Scan the entries below for the word "UpdateView". Copy each line that has it.

▶ _Data section_:
_ _ _ _ _
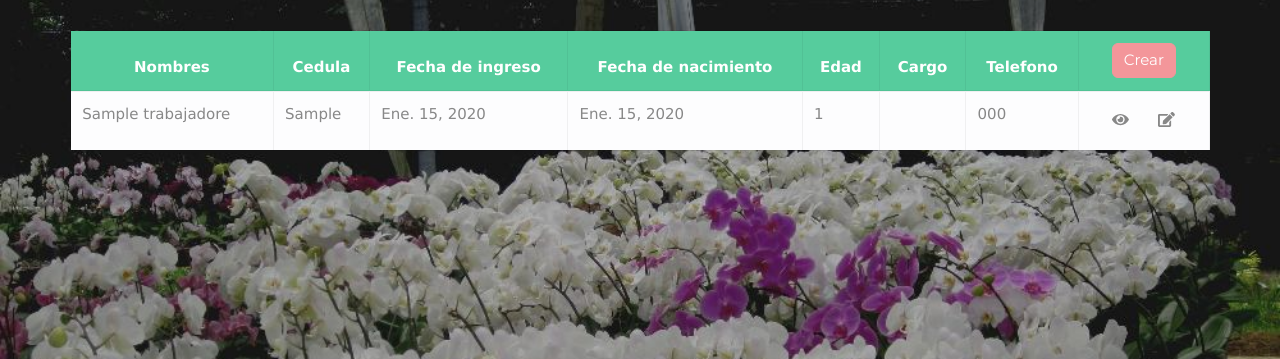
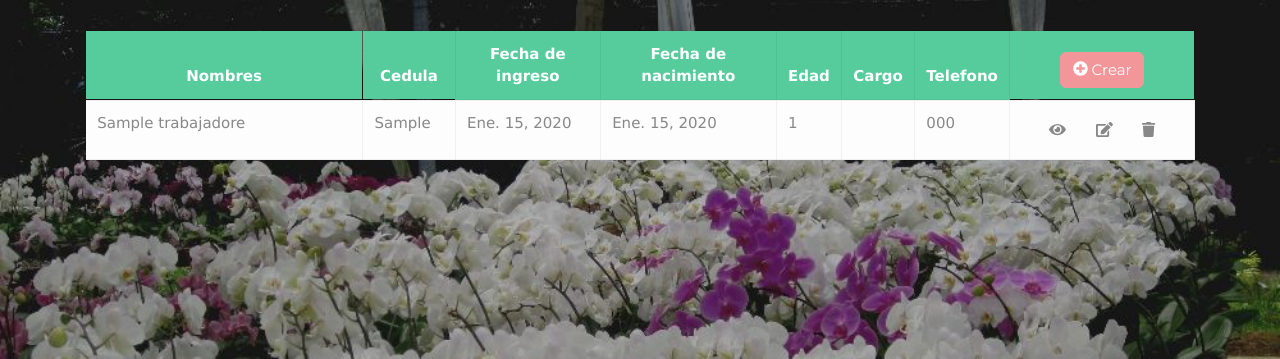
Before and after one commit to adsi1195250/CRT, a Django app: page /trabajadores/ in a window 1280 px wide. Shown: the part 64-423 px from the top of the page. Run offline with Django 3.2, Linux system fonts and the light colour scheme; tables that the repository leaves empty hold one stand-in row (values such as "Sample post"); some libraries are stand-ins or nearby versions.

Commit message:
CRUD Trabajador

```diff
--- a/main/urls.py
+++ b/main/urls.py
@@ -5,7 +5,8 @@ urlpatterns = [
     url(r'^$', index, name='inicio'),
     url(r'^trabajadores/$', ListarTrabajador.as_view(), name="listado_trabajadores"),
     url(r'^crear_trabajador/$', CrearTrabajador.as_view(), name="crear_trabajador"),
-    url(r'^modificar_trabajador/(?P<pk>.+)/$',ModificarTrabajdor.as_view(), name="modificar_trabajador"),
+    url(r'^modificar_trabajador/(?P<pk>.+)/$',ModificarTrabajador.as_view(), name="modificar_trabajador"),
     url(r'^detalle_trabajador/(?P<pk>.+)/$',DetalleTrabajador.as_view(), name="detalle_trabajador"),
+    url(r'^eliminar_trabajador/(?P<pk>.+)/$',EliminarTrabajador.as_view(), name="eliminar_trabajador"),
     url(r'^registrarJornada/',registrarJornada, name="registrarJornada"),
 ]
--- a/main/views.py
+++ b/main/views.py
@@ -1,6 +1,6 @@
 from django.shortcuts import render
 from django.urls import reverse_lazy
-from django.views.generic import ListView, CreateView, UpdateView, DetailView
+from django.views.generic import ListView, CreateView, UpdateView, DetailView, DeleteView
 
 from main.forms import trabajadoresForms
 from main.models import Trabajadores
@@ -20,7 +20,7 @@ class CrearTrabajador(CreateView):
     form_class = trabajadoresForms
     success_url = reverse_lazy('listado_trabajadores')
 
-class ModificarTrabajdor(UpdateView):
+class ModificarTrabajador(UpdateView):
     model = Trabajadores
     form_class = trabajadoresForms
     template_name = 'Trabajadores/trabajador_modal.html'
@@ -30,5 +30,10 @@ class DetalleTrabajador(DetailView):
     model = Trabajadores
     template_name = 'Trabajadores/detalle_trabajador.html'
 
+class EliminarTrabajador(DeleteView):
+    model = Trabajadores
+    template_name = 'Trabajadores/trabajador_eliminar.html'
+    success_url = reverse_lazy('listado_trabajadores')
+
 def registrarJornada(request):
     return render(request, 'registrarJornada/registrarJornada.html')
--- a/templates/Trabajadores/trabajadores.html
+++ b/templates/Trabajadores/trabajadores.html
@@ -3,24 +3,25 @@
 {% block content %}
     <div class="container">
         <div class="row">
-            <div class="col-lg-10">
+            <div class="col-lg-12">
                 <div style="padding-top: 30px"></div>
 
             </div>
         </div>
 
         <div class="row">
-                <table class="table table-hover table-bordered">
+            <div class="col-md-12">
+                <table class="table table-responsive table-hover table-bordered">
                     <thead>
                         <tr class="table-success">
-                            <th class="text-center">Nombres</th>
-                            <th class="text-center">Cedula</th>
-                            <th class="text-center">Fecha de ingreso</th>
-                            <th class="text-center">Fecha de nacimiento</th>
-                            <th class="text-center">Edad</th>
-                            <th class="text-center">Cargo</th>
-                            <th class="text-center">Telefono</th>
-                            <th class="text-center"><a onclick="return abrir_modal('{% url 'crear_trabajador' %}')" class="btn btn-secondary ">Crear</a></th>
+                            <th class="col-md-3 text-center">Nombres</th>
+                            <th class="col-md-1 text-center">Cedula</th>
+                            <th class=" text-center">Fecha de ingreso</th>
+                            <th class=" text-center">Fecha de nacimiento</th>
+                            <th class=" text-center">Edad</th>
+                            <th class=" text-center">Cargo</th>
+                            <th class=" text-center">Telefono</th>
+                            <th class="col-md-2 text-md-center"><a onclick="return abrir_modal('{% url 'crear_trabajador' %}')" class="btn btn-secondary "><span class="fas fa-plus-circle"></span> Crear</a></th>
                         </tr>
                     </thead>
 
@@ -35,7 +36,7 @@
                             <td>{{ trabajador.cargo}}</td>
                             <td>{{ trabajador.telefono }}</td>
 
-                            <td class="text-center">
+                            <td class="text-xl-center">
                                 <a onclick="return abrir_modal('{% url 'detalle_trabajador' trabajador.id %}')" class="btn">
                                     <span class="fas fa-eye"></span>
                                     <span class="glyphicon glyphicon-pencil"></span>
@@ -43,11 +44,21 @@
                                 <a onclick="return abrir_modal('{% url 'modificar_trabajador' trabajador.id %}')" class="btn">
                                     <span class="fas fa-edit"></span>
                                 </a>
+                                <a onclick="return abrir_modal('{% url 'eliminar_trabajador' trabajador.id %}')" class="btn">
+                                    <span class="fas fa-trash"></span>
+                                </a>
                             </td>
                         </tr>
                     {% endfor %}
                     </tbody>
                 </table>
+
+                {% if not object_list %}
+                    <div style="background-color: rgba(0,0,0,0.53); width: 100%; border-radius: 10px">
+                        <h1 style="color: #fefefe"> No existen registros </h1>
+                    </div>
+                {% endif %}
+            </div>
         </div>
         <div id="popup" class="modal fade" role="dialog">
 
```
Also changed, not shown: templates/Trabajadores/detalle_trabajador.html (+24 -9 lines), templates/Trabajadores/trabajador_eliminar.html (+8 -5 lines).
_ _ _ _ _
▶ _Solved problem_:
-from django.views.generic import ListView, CreateView, UpdateView, DetailView
+from django.views.generic import ListView, CreateView, UpdateView, DetailView, DeleteView
-class ModificarTrabajdor(UpdateView):
+class ModificarTrabajador(UpdateView):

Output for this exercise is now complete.